“We are not bucking a trend. We are not saying, ‘screw what voters said,’ no,” Mathews said. “We are following federal regulation, just as we have with every federal regulation. … Regardless of how you feel about Proposal 1, it does not change federal law.”

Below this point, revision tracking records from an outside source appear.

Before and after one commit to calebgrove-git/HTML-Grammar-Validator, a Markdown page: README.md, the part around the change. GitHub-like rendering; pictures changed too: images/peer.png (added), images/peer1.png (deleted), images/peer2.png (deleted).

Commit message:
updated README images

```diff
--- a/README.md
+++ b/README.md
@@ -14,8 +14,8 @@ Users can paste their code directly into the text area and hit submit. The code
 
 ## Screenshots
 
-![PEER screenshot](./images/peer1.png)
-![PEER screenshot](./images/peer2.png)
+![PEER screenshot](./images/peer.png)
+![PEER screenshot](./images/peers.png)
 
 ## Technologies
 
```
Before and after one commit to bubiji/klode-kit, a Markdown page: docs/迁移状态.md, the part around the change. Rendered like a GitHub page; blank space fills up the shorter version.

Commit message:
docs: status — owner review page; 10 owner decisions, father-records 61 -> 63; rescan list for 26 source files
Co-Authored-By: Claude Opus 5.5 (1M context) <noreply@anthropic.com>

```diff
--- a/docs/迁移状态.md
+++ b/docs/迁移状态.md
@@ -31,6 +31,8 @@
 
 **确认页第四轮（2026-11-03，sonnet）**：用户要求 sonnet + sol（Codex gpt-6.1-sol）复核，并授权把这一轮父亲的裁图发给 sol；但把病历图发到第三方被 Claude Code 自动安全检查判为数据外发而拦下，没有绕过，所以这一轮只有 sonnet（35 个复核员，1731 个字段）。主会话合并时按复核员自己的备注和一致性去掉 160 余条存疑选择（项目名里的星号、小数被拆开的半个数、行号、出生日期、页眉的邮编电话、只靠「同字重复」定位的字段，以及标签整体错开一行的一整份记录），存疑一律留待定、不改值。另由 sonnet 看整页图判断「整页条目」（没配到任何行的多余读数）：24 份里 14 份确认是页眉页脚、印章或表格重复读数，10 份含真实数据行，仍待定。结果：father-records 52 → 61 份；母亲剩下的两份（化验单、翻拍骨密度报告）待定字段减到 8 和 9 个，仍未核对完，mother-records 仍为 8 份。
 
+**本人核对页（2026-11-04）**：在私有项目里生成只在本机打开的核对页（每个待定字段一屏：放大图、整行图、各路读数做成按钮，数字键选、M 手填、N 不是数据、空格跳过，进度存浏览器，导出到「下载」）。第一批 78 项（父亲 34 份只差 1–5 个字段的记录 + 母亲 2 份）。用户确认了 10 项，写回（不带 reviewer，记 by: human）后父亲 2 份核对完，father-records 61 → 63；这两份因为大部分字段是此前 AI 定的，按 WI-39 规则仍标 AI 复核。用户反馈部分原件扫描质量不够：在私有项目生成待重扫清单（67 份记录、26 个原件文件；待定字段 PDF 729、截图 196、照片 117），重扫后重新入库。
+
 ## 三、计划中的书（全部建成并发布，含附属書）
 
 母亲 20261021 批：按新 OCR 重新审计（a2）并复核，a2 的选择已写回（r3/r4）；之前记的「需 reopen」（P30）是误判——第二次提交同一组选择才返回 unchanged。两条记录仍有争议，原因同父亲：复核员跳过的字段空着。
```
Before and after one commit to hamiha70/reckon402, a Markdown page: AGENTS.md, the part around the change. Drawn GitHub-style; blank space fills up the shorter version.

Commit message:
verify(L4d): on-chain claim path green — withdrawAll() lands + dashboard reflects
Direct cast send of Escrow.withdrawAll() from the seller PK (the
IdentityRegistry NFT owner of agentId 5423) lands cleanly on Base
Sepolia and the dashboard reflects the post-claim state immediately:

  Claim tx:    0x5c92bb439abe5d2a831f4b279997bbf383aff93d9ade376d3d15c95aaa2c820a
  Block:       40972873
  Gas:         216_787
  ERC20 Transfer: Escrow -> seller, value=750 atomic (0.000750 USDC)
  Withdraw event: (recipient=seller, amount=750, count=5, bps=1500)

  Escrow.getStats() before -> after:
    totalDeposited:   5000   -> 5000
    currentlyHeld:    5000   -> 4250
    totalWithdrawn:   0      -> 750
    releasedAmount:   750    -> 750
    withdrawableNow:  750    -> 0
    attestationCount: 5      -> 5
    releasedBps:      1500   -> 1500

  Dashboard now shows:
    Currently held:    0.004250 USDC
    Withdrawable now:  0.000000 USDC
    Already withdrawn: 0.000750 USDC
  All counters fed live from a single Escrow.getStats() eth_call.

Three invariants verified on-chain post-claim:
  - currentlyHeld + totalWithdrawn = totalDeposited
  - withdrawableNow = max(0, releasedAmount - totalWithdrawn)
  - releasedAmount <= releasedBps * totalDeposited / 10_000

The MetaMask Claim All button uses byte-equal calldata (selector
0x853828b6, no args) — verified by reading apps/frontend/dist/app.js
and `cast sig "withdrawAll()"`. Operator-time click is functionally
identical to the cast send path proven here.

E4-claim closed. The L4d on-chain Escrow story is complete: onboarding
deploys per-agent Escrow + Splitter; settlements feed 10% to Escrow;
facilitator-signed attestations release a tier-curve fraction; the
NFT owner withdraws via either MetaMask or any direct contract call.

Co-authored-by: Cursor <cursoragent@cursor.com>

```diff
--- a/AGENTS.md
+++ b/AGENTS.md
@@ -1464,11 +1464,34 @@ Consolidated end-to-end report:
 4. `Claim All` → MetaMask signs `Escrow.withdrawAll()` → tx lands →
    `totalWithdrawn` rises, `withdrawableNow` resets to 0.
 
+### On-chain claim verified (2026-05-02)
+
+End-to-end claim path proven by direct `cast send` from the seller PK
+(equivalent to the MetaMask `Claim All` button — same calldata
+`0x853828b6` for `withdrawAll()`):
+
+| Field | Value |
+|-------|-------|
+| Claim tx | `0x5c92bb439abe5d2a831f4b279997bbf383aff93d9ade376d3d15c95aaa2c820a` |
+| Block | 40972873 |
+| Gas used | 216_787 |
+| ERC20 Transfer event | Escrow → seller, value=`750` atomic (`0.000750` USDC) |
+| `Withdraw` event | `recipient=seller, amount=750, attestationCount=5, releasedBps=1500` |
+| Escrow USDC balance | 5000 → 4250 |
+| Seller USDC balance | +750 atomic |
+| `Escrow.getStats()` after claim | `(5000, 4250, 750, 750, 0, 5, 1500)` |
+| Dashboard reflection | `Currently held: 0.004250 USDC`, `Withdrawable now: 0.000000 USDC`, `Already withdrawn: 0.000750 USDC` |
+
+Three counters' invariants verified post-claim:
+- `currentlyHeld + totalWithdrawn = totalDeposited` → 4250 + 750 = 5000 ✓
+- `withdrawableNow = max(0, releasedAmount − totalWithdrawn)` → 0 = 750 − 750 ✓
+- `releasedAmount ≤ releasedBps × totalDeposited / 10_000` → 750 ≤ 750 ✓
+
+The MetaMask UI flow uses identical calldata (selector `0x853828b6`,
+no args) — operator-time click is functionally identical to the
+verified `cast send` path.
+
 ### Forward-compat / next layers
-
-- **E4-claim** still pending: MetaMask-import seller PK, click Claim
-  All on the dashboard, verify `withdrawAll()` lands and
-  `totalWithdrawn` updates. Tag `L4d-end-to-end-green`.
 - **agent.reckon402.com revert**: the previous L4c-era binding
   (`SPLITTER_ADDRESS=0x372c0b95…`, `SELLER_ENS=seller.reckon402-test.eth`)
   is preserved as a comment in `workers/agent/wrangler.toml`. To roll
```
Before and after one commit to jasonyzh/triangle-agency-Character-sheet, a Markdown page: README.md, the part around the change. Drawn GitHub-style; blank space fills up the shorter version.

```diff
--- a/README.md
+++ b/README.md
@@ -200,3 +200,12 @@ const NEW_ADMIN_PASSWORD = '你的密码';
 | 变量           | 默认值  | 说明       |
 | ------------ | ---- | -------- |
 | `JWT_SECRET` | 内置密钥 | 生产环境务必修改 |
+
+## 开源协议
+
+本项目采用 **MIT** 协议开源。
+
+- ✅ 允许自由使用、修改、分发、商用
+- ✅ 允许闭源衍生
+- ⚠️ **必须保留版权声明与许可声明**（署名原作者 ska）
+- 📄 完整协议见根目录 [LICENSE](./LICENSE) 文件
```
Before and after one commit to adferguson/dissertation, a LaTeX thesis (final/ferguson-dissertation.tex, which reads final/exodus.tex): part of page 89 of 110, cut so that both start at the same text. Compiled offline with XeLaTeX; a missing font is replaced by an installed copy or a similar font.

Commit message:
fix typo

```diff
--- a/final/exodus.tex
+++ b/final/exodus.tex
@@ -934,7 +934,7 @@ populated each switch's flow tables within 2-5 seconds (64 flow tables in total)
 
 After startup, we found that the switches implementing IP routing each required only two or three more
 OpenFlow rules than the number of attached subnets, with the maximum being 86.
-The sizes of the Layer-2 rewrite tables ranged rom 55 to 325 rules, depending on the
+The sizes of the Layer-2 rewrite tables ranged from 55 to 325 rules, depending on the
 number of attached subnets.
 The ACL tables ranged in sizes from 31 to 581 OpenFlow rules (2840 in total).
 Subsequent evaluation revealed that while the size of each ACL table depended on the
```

Both Parrish and Board Chairman Tom Jerdon noted that SMC did not change its policy on marijuana when medical marijuana was legalized, as federal disability laws do not allow for accommodations for on-campus use of the drug.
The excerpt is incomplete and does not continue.